How long is the vagina?
What are the functions of the vagina?
delivery channel for newborns
exit for menstrual fluid and tissue
What are the anatomical relations of the vagina?
-anteiorly- bladder and urethra
-laterally- ureter and uterine artery
posterior- rectum and anus
Give examples of vaginal fistulae.
What are some complications of vaginal fistulae?
-bacterial from the rectum and anus could lead to infections
-urine can enter vagina
What's the usual cause of vaginal fistuale and why?
Long traumatic child birth.
Foetus cuts of blood supply to the vaginal wall and necrosis occurs.
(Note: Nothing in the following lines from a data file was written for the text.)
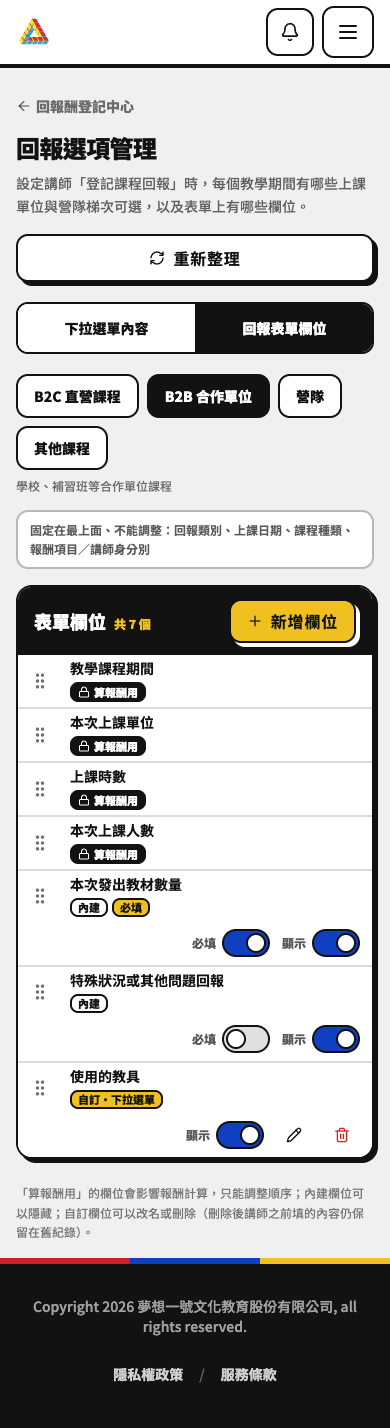
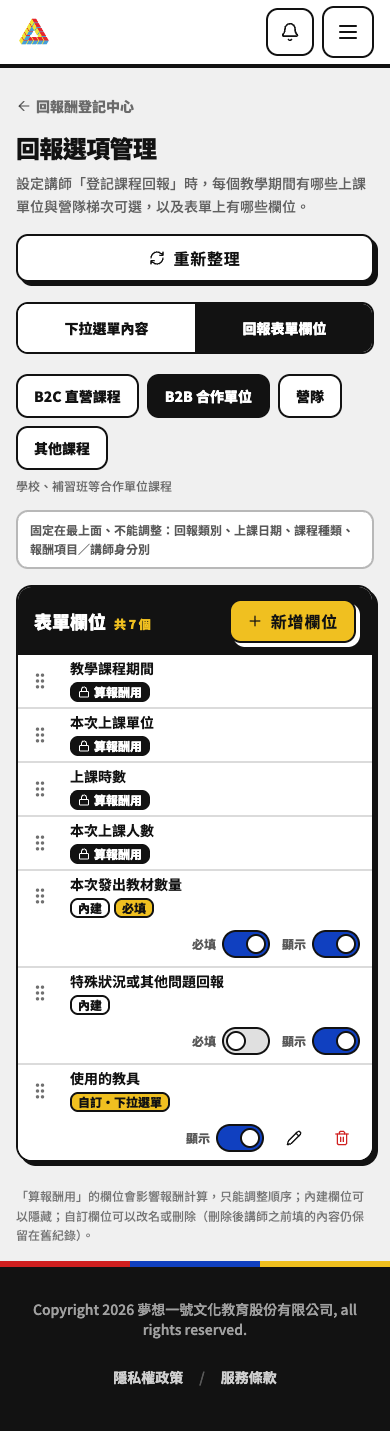
fix(salary): review follow-ups — copy units only, reload fields on stale form, period label fallback, PostgREST reload

diff --git a/培訓web/src/pages/MySalaryNew.jsx b/培訓web/src/pages/MySalaryNew.jsx
@@ -1,4 +1,4 @@
-import { useState, useEffect, useMemo } from 'react';
+import { useState, useEffect, useMemo, useCallback } from 'react';
 import { useNavigate, Link } from 'react-router-dom';
 import { supabase } from '../lib/supabaseClient';
 import { useAuth } from '../context/AuthContext';
@@ -116,22 +116,24 @@ const MySalaryNew = () => {
     }, [user]);
 
     // 回報表單欄位設定（顯示哪些欄位、順序、自訂欄位）；讀取失敗就用預設欄位，不擋回報
+    const fetchFieldRows = useCallback(async () => {
+        try {
+            const { data, error: fieldsError } = await supabase
+                .from('salary_report_fields')
+                .select('layout, field_key, source, label, field_type, options, help_text, is_required, is_visible, sort_order')
+                .order('sort_order', { ascending: true });
+            return fieldsError ? [] : (data || []);
+        } catch {
+            return [];
+        }
+    }, []);
+
     useEffect(() => {
         if (!user) return undefined;
         let active = true;
-        (async () => {
-            try {
-                const { data, error: fieldsError } = await supabase
-                    .from('salary_report_fields')
-                    .select('layout, field_key, source, label, field_type, options, help_text, is_required, is_visible, sort_order')
-                    .order('sort_order', { ascending: true });
-                if (active) setFieldRows(fieldsError ? [] : (data || []));
-            } catch {
-                if (active) setFieldRows([]);
-            }
-        })();
+        fetchFieldRows().then(rows => { if (active) setFieldRows(rows); });
         return () => { active = false; };
-    }, [user]);
+    }, [user, fetchFieldRows]);
 
     const layout = reportLayoutFor(form.course_type);
     const layoutFields = useMemo(() => visibleFieldsOfLayout(fieldRows, layout), [fieldRows, layout]);
@@ -231,6 +233,12 @@ const MySalaryNew = () => {
             if (submitError) throw submitError;
             navigate('/my/salary', { replace: true, state: { salaryReportSubmitted: true } });
         } catch (submitError) {
+            // 填寫途中管理員改了表單欄位：直接重新載入欄位設定，已填的內容保留，講師確認後再送一次
+            if (String(submitError?.message || '').includes('欄位已更新')) {
+                setFieldRows(await fetchFieldRows());
+                setError('管理員剛更新了回報表單的欄位，已重新載入；已填的內容都還在，請確認後再按一次送出。');
+                return;
+            }
             setError(salaryErrorMessage(submitError, '回報送出失敗，請稍後再試。'));
         } finally {
             setSubmitting(false);

diff --git a/培訓web/src/pages/admin/SalaryRegister.jsx b/培訓web/src/pages/admin/SalaryRegister.jsx
@@ -57,12 +57,12 @@ const countSessions = (apply = (query) => query) => apply(
     supabase.from('class_sessions').select('id', { count: 'exact', head: true }),
 );
 
-// 教學期間代碼 → 名稱（期間可在「回報選項管理」新增，名稱以資料庫為準）
-const PeriodLabelsContext = createContext({});
+// 教學期間代碼 → 名稱（期間可在「回報選項管理」新增，名稱以資料庫為準）；null＝還沒讀到或讀取失敗
+const PeriodLabelsContext = createContext(null);
 
 const SalaryRegister = () => {
     const { profile } = useAuth();
-    const [periodLabels, setPeriodLabels] = useState({});
+    const [periodLabels, setPeriodLabels] = useState(null);
     const [sessions, setSessions] = useState([]);
     const [instructors, setInstructors] = useState([]);
     const [overview, setOverview] = useState(null);  // 全庫：總筆數、待處理、待核准、異常、月份選項
@@ -221,7 +221,12 @@ const SalaryRegister = () => {
                 .from('salary_report_options')
                 .select('value, label')
                 .eq('kind', 'term_period');
-            if (active && !error) setPeriodLabels(Object.fromEntries((data || []).map(row => [row.value, row.label])));
+            if (!active) return;
+            if (error) {
+                console.warn('教學期間名稱讀取失敗，先以期間代碼顯示', error);
+                return;
+            }
+            setPeriodLabels(Object.fromEntries((data || []).map(row => [row.value, row.label])));
         })();
         return () => { active = false; };
     }, []);
@@ -444,7 +449,12 @@ const recordState = (session) => {
 };
 
 // 對齊 Google 課後回報表單的欄位：期間、單位／梯次、教材、交通補助（只顯示，不影響核准）
-const periodLabelOf = (periodLabels, value) => periodLabels[value] || TERM_PERIOD_LABELS[value] || '已停用的期間';
+// 名稱還沒讀到（或讀取失敗）時先顯示內建名稱或代碼，讀到後才判斷「已停用」（講師端讀不到停用期間）
+const periodLabelOf = (periodLabels, value) => {
+    if (periodLabels?.[value]) return periodLabels[value];
+    if (!periodLabels) return TERM_PERIOD_LABELS[value] || value;
+    return TERM_PERIOD_LABELS[value] || `已停用的期間（${value}）`;
+};
 
 const reportExtraItems = (session, periodLabels) => {
     const items = [];

diff --git a/培訓web/src/lib/salaryReportOptions.test.js b/培訓web/src/lib/salaryReportOptions.test.js
@@ -111,14 +111,15 @@ test('newPeriodValue：term_ 開頭加 10 碼英數，可注入亂數', () => {
     assert.notEqual(newPeriodValue(), newPeriodValue());
 });
 
-test('planCopyItems：單位與梯次照抄名稱、順序、啟用狀態，掛到新期間，不帶 id', () => {
+test('planCopyItems：預設只複製上課單位（照抄名稱、順序、啟用狀態，掛到新期間，不帶 id）；營隊梯次不複製', () => {
     const plan = planCopyItems(seed(), 't1', 'NEW');
     assert.deepEqual(plan, [
         { kind: 'partner_unit', value: '【新竹】康乃薾', label: '【新竹】康乃薾', sort_order: 10, is_active: true, period_id: 'NEW' },
         { kind: 'partner_unit', value: '【週二】再興', label: '【週二】再興', sort_order: 20, is_active: false, period_id: 'NEW' },
-        { kind: 'camp_batch', value: '【臺北A】中山', label: '【臺北A】中山', sort_order: 10, is_active: true, period_id: 'NEW' },
     ]);
     assert.ok(plan.every((row) => !('id' in row)));
+    // 明確指定才連梯次一起複製
+    assert.equal(planCopyItems(seed(), 't1', 'NEW', ['partner_unit', 'camp_batch']).filter((row) => row.kind === 'camp_batch').length, 1);
 });
 
 test('planCopyItems：來源空清單、缺少來源或新期間都回傳空陣列', () => {

diff --git a/培訓web/src/lib/salaryReportOptions.js b/培訓web/src/lib/salaryReportOptions.js
@@ -79,10 +79,13 @@ export const newPeriodValue = (random = Math.random) => {
     return `term_${suffix}`;
 };
 
-// 新增期間時「從某期複製清單」：回傳要 insert 的列（名稱、順序、啟用狀態照抄，掛到新期間）
-export const planCopyItems = (options, sourcePeriodId, newPeriodId) => {
+// 新增期間時「從某期複製清單」：回傳要 insert 的列（名稱、順序、啟用狀態照抄，掛到新期間）。
+// 預設只複製上課單位：營隊梯次帶日期（7/1~7/3…），每期不同；複製過去又沒停用舊期間時，
+// 講師的梯次下拉會出現兩組同名梯次，容易選到錯的期間。
+export const COPY_KINDS = ['partner_unit'];
+export const planCopyItems = (options, sourcePeriodId, newPeriodId, kinds = COPY_KINDS) => {
     if (!sourcePeriodId || !newPeriodId) return [];
-    return PERIOD_SECTIONS.flatMap(({ kind }) => itemsOfPeriod(options, sourcePeriodId, kind).map((item) => ({
+    return PERIOD_SECTIONS.filter(({ kind }) => kinds.includes(kind)).flatMap(({ kind }) => itemsOfPeriod(options, sourcePeriodId, kind).map((item) => ({
         kind,
         value: item.value,
         label: item.label,

diff --git a/培訓web/src/pages/admin/report-options/OptionSection.jsx b/培訓web/src/pages/admin/report-options/OptionSection.jsx
@@ -108,7 +108,7 @@ const OptionSection = ({ section, items, busy, onAdd, onRename, onToggle, onReor
                                     {inactive && <span className="sr-only">（已停用）</span>}
                                 </p>
                                 {inactive && (
-                                    <span aria-hidden="true" className="hidden sm:inline-block shrink-0 rounded-lg bg-bauhaus-black px-2 py-0.5 text-[11px] font-black text-white">已停用</span>
+                                    <span aria-hidden="true" className="hidden sm:inline-block shrink-0 rounded-lg bg-bauhaus-black px-2 py-0.5 text-xs font-black text-white">已停用</span>
                                 )}
                                 <button
                                     type="button"

diff --git a/培訓web/src/pages/admin/report-options/NewPeriodPanel.jsx b/培訓web/src/pages/admin/report-options/NewPeriodPanel.jsx
@@ -49,7 +49,7 @@ const NewPeriodPanel = ({ periods, options, defaultSourceId, busy, onCreate, onC
                 </select>
             </label>
             <p className="text-xs font-medium leading-relaxed text-bauhaus-black/60">
-                複製會把那一期的上課單位與營隊梯次（含啟用狀態與順序）原樣帶到新期間，之後各改各的，互不影響。
+                複製會把那一期的上課單位（含啟用狀態與順序）原樣帶到新期間，之後各改各的，互不影響。營隊梯次每期日期不同，不會複製，請在新期間另外新增。
             </p>
             <div className="flex flex-wrap gap-2">
                 <button type="submit" disabled={busy} className="bh-btn bh-btn-blue px-5 min-h-[44px]">

diff --git a/培訓web/src/pages/admin/report-options/FieldRow.jsx b/培訓web/src/pages/admin/report-options/FieldRow.jsx
@@ -4,7 +4,7 @@ import { ToggleSwitch } from './ui';
 
 const Tag = ({ children, tone = 'plain' }) => (
     <span
-        className={`inline-flex items-center gap-1 rounded-lg border-2 border-bauhaus-black px-1.5 py-0.5 text-[11px] font-black leading-none ${
+        className={`inline-flex items-center gap-1 rounded-lg border-2 border-bauhaus-black px-1.5 py-0.5 text-xs font-black leading-none ${
             tone === 'dark' ? 'bg-bauhaus-black text-white' : tone === 'yellow' ? 'bg-bauhaus-yellow text-bauhaus-black' : 'bg-white text-bauhaus-black'
         }`}
     >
Can lead to open communication with nearby structures.
What are the layers of the vagina?
-epithelia (stratified squamous)
-fibromuscular layer (2 SM layers, inner circular, outer longitudinal)
The epithelium of the vagina responds to which hormone?
What is the relevance of the response?
Oestrogen, responds by producing glycogen.
This is nutrients for the lactobacillus microbiota, which convert glycogen to lactate, and produce the acidic pH of the vagina.
What is the normal pH of the vagina?
Why is this relevant?
prevents colonisation by other bacteria.
what can lead to vaginal infections?
Depletion of lactobacilli by antibiotics,
low oestrogen levels, eg diabetes, during pregnancy
What are common vaginal infections?
Candida albicans--> Trush,
What is the arterial supply to the vagina?
Uterine and vaginal arteries (branches of the internal iliac artery)
What is the venous return of the vagina?
vaginal venous plexus, which drains into the uterine vein then the internal iliac vein.
What is the lymphatic drainage of the vagina?
iliac and superficial inguinal nodes.
Whats the difference in innervation of the superior and inferior vagina?
Superior- via the inferior fibres of the uterovaginal plexus
inferior- via the pudendal nerve.
What is the name given to the external genital organs of the female?
What is the function of the vulva?
-sensation during intercourse
-assist micturition (direction)
-defend internal female against infections
What components make up the vulva?
What is the vestibule?
The area between and surrounding the labia.
The vaginal oriface and urethral opening open here.
What is the function of bartholins glands and where are they located?
either side of the vaginal orriface, they secrete lubricating mucus for sexual intercourse.
What's the embryological origin of the labia minora?
What's the embryological origin of the clitoris?
What's the emrbyological origin of the labia majora?
What tissue is the clitoris made of?
Corpora cavernosa erectile tissue- it engorges with blood when stimulated.
What is some pathology affecting Bartholins glands?
bartholinitis (infection resulting in inflammation)
Bartholins cysts (when they get blocked but theres no infection)
What is the arterial and venous blood supply of the vulva?
Pudendal arteries and pudendal veins (which engorge with blood during sexual stimulation)
What is the lymphatic drainage of the vulva?
Superficial inguinal nodes
What 2 types of innervation does the vulva recieve?
Describe the sensory innervation of the vulva.
anteriorly- via the illioinguinal nerve and the genital branch of the genitofemoral nerve.
Posteriorly- by the pudendal nerve and the posterior cutaneous nerve of thigh.
What are the subdivisions of the borad ligament?
Describe features of the mesometrium.
A subdivison of the broad ligament.
Covers the external iliac vessels.
Encloses proximal part of the round ligament of the uterus.
Describe features of the mesovarium?
It doesnt actually cover the surface of the ovaries themselves, but attaches to the hilum of them instead and encloses the neurovascular supply.
What ligaments are located within the broad ligament?
-round ligament of the uterus
-suspensory ligament of ovary
What is the anatomical relationships of the suspensory ligament of the ovary?
-connects ovary to lateral abdominal wall.
-contains the ovarian artery, vein, nerve plexus and lymphatic vessel)
What 3 ligaments support the cervix?
What structures support the inferior uterus?
The pelvic floor muscles.